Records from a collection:
◇ ◇ ◇

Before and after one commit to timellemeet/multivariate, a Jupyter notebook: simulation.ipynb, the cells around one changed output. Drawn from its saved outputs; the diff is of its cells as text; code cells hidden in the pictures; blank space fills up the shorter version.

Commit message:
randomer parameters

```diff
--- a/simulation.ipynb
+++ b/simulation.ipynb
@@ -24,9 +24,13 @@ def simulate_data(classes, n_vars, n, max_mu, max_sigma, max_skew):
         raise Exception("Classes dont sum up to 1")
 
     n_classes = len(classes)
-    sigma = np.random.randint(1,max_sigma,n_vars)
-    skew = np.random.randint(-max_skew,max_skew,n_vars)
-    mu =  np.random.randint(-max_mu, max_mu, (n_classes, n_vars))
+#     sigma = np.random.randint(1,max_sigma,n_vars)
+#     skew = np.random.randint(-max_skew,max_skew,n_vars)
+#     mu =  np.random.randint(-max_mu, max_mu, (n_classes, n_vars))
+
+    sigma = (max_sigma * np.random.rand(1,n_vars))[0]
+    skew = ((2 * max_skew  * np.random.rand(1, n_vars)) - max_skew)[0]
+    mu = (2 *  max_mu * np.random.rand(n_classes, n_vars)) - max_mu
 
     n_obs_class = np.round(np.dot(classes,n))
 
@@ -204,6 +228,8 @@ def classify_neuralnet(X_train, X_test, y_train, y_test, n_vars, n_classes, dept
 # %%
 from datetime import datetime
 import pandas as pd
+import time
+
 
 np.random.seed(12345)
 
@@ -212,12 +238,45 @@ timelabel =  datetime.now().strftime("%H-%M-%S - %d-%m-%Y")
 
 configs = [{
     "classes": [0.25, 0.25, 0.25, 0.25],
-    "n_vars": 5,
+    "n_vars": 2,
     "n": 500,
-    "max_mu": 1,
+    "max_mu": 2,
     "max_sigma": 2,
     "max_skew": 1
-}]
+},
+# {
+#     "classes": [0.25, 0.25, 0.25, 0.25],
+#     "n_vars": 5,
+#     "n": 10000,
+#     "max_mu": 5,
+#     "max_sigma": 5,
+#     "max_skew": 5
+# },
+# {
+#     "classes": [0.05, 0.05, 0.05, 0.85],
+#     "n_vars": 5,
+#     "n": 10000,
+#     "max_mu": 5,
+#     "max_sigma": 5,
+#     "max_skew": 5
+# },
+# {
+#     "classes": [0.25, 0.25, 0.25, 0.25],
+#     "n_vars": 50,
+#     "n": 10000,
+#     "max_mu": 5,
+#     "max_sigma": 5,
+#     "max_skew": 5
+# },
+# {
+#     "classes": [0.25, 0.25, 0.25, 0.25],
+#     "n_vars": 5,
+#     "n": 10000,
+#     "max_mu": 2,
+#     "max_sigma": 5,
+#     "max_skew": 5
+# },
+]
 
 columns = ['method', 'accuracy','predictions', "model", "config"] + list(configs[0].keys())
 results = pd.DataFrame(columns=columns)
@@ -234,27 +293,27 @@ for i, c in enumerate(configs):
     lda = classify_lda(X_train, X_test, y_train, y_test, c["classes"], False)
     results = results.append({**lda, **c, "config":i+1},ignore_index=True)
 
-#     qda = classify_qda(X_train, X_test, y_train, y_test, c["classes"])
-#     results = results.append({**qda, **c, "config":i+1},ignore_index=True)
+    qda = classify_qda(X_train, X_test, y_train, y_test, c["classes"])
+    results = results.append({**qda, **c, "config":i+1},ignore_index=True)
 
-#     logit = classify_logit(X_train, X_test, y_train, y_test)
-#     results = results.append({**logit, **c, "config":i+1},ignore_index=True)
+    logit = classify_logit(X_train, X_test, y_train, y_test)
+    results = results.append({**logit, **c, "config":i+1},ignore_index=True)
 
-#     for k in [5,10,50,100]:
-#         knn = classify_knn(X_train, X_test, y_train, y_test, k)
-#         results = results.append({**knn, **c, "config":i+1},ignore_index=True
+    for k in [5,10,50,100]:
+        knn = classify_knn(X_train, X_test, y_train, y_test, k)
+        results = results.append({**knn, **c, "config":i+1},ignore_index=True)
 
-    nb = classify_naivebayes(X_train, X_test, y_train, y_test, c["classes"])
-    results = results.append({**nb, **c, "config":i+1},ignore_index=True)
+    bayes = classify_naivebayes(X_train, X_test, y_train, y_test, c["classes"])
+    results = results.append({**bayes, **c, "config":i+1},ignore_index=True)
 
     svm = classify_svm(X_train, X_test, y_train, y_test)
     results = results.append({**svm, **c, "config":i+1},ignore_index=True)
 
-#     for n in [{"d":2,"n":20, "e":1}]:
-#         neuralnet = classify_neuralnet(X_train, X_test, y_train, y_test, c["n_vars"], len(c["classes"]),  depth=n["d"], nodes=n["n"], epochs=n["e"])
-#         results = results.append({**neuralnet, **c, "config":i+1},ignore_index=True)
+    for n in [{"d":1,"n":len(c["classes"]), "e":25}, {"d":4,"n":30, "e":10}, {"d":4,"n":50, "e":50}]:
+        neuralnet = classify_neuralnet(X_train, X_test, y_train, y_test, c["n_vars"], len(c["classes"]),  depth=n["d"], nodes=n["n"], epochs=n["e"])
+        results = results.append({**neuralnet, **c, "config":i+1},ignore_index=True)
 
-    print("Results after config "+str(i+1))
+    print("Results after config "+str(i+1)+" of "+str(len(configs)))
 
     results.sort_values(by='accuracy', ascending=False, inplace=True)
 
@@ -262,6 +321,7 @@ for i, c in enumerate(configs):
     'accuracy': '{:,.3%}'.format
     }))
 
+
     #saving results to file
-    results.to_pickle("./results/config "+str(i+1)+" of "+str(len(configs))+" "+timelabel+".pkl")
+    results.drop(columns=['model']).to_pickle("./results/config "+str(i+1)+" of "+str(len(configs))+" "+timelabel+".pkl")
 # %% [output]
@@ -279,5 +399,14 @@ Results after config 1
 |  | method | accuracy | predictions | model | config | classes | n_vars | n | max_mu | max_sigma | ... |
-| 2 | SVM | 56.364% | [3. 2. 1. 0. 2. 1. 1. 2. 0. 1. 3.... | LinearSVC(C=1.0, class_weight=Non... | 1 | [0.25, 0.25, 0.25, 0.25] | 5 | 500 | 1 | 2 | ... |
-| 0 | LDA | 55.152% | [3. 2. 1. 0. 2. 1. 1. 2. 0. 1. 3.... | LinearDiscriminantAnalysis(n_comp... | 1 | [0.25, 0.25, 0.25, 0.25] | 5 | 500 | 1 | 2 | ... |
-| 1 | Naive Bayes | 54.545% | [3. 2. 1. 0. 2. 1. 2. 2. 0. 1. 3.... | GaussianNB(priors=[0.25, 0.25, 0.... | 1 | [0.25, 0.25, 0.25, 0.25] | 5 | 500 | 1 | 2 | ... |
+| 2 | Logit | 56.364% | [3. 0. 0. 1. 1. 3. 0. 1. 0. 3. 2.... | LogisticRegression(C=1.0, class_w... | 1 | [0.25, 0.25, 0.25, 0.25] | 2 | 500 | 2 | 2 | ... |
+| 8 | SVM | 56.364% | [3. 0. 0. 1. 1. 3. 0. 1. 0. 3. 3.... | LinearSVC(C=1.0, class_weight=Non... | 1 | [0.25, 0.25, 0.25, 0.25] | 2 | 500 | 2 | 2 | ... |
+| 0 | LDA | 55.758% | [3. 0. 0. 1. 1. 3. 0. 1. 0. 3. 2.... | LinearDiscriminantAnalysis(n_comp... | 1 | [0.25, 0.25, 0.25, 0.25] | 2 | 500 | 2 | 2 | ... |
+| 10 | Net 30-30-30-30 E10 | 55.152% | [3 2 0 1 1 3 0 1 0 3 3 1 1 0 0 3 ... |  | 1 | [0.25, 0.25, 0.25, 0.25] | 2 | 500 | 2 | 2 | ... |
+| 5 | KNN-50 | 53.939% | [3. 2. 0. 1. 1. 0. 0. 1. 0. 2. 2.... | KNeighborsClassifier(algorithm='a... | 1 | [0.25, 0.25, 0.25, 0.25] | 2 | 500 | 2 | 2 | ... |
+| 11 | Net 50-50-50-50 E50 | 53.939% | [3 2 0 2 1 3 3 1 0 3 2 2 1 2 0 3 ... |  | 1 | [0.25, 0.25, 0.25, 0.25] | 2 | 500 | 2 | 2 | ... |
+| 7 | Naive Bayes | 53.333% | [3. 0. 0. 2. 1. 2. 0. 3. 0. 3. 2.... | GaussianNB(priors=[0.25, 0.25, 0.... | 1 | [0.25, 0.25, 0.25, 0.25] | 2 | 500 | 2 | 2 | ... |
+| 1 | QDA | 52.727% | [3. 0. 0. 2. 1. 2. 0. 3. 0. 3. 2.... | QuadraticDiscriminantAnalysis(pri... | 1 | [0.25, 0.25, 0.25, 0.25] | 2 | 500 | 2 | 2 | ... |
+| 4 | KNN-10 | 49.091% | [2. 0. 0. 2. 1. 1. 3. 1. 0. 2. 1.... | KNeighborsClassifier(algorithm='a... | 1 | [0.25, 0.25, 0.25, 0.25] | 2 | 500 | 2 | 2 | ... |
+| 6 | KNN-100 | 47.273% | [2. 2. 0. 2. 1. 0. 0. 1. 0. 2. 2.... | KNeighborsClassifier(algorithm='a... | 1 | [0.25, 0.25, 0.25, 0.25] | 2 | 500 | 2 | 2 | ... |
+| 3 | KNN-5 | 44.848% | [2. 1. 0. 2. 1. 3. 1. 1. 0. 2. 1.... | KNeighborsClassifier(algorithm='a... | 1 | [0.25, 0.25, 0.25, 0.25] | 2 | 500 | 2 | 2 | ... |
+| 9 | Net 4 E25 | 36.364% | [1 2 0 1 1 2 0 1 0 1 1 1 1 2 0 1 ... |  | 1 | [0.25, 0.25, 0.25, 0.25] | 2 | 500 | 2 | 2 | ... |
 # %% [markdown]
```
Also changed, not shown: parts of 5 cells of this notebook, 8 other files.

◇ ◇ ◇

◆ Instructions for the task: Copy all lines of the records that have the string "nodes" in them.

◆ Solved exercise:
-#         neuralnet = classify_neuralnet(X_train, X_test, y_train, y_test, c["n_vars"], len(c["classes"]),  depth=n["d"], nodes=n["n"], epochs=n["e"])
+        neuralnet = classify_neuralnet(X_train, X_test, y_train, y_test, c["n_vars"], len(c["classes"]),  depth=n["d"], nodes=n["n"], epochs=n["e"])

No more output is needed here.